+++ Given records

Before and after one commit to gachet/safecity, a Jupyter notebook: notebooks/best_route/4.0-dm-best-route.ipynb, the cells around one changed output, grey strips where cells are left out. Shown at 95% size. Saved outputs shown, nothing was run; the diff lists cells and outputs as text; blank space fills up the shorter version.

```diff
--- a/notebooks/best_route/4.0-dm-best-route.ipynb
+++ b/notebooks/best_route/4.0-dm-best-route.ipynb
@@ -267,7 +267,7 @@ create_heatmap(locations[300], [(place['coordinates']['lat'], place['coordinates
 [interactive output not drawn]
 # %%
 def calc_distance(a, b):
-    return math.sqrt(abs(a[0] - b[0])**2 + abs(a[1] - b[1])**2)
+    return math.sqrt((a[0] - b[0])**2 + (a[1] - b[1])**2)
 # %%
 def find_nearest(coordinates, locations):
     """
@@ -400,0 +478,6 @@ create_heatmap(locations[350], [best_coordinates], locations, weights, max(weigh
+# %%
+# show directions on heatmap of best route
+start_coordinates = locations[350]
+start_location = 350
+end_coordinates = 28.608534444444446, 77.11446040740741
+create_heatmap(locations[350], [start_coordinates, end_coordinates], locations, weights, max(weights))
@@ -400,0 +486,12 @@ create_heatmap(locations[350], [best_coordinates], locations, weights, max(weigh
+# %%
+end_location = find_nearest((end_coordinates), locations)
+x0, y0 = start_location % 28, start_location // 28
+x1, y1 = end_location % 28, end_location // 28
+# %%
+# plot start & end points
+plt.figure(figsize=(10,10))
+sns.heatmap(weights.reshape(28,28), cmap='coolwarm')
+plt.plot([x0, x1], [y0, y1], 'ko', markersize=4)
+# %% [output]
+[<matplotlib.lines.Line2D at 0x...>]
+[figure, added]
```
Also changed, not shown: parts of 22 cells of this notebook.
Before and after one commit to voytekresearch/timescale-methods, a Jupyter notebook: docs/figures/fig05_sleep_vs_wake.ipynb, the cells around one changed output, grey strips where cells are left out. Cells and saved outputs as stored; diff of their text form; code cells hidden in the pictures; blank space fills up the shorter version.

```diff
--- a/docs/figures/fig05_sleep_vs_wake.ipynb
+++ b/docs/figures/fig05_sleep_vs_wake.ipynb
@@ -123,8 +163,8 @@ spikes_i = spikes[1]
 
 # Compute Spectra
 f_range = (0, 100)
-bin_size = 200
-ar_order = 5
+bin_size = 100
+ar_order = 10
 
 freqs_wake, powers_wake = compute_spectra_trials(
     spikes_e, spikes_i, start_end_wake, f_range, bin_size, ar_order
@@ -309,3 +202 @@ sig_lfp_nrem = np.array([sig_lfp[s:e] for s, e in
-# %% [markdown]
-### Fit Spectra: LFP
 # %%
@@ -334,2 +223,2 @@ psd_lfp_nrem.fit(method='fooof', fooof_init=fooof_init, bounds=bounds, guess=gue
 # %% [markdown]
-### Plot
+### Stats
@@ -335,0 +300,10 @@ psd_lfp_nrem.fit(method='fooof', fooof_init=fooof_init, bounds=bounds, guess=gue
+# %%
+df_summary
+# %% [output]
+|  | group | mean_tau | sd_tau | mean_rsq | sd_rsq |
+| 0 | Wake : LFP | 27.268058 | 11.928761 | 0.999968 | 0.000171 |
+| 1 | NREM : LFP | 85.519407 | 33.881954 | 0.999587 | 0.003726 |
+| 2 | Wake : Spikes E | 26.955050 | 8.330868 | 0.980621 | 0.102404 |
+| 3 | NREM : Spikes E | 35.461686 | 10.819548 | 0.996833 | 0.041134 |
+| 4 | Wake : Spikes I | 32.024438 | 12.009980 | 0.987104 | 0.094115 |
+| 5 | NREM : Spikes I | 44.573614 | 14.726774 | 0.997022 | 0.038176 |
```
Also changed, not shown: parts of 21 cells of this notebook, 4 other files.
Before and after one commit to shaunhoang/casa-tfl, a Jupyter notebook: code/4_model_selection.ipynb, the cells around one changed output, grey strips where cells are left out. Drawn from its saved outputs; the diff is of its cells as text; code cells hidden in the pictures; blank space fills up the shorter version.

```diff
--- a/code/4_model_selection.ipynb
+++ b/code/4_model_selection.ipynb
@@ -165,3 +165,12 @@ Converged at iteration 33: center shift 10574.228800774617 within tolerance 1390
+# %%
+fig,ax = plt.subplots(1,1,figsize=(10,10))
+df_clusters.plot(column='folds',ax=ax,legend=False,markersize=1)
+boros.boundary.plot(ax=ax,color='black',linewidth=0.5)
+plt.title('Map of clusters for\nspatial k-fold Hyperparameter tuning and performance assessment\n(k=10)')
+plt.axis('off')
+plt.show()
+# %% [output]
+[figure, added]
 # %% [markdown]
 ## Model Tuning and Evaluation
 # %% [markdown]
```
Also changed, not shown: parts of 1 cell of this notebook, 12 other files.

++++++

Problem details
Look through the data above. Find each line with the string "locations" and copy it.

Answer space
@@ -267,7 +267,7 @@ create_heatmap(locations[300], [(place['coordinates']['lat'], place['coordinates
 def find_nearest(coordinates, locations):
@@ -400,0 +478,6 @@ create_heatmap(locations[350], [best_coordinates], locations, weights, max(weigh
+start_coordinates = locations[350]
+create_heatmap(locations[350], [start_coordinates, end_coordinates], locations, weights, max(weights))
@@ -400,0 +486,12 @@ create_heatmap(locations[350], [best_coordinates], locations, weights, max(weigh
+end_location = find_nearest((end_coordinates), locations)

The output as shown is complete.